Exercise details
What lines below include the word "return"? Copy each one.

Data section
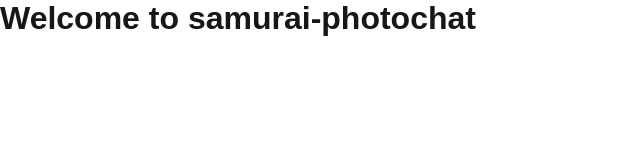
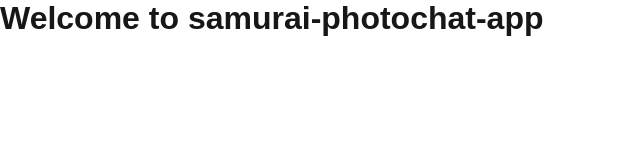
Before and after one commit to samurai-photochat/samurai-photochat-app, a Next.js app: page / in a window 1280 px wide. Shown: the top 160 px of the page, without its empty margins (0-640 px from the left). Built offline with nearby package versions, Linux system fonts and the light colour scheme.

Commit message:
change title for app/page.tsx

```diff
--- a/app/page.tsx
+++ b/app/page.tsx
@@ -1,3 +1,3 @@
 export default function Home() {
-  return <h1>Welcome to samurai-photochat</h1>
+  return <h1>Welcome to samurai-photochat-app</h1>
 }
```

==

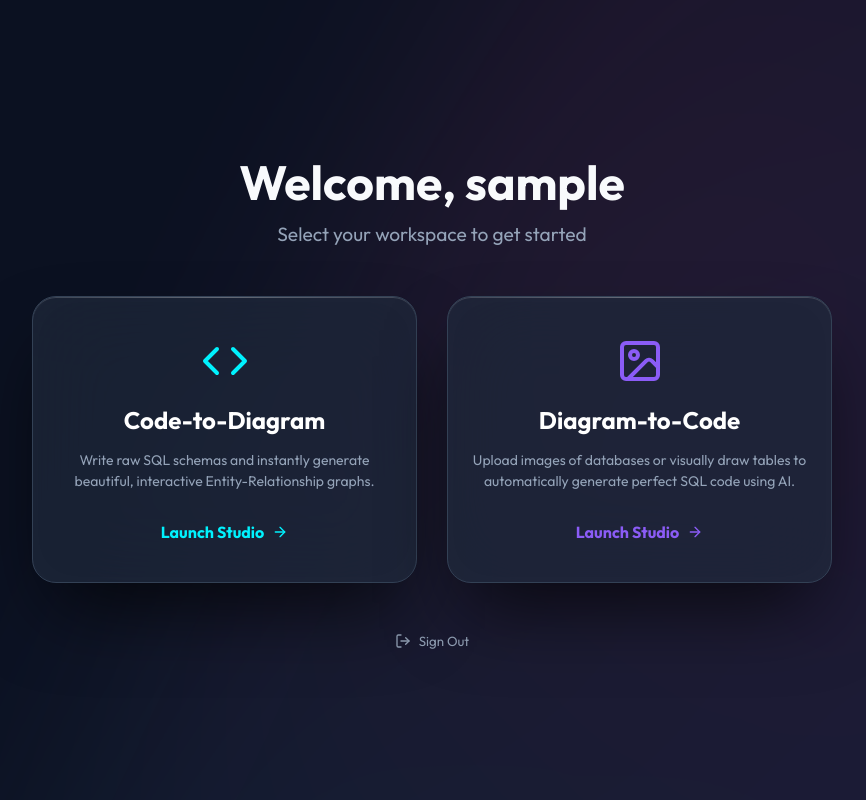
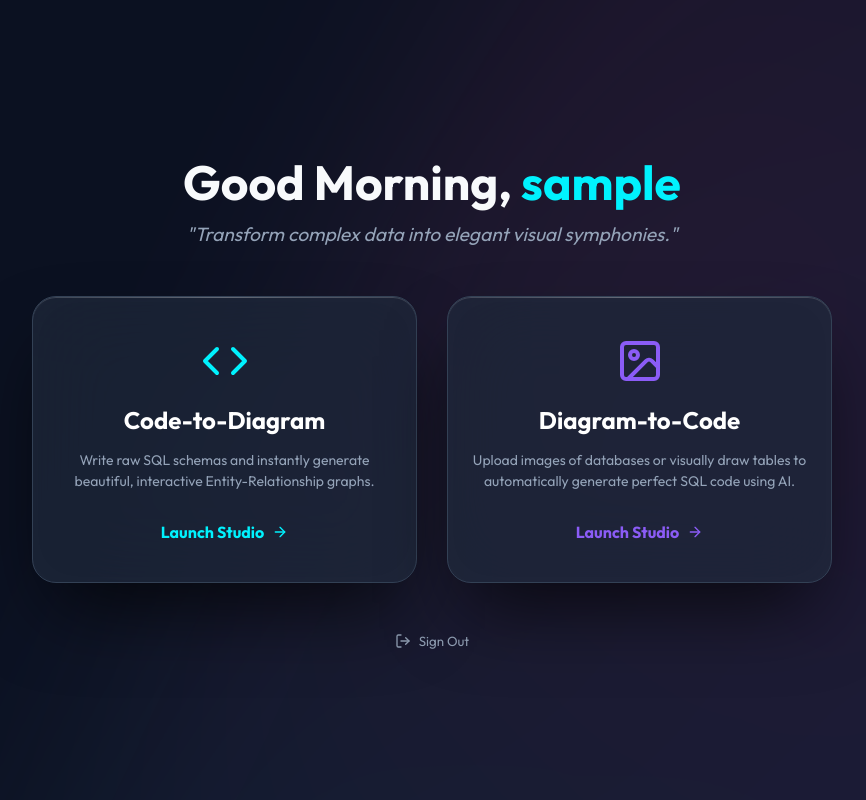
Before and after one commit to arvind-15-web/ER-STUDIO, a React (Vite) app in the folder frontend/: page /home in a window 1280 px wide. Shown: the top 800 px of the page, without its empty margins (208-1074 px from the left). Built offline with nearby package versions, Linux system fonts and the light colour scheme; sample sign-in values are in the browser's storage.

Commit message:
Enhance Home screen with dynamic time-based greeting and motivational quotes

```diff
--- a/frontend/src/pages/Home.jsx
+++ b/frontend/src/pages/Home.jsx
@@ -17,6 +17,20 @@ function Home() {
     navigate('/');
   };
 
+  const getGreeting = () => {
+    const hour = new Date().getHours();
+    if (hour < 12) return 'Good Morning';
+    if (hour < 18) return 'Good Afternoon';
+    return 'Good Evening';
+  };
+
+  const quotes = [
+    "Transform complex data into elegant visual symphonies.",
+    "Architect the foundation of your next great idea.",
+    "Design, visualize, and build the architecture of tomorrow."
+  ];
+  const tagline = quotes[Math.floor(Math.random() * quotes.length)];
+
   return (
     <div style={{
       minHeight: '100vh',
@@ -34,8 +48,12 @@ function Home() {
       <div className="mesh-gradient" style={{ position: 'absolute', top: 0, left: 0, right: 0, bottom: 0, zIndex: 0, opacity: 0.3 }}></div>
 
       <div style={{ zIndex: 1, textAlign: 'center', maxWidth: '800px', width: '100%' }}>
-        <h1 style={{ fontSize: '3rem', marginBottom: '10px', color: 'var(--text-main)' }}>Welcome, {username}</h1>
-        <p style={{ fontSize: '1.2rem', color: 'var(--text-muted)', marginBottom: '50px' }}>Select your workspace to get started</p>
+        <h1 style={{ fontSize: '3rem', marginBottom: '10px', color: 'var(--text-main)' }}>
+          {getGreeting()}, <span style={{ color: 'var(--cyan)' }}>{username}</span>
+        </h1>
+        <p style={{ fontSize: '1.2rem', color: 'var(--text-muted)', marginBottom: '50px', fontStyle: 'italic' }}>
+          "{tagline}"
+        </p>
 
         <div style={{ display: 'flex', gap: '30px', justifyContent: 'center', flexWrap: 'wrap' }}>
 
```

Answer to this problem
-  return <h1>Welcome to samurai-photochat</h1>
+  return <h1>Welcome to samurai-photochat-app</h1>
+    if (hour < 12) return 'Good Morning';
+    if (hour < 18) return 'Good Afternoon';
+    return 'Good Evening';
   return (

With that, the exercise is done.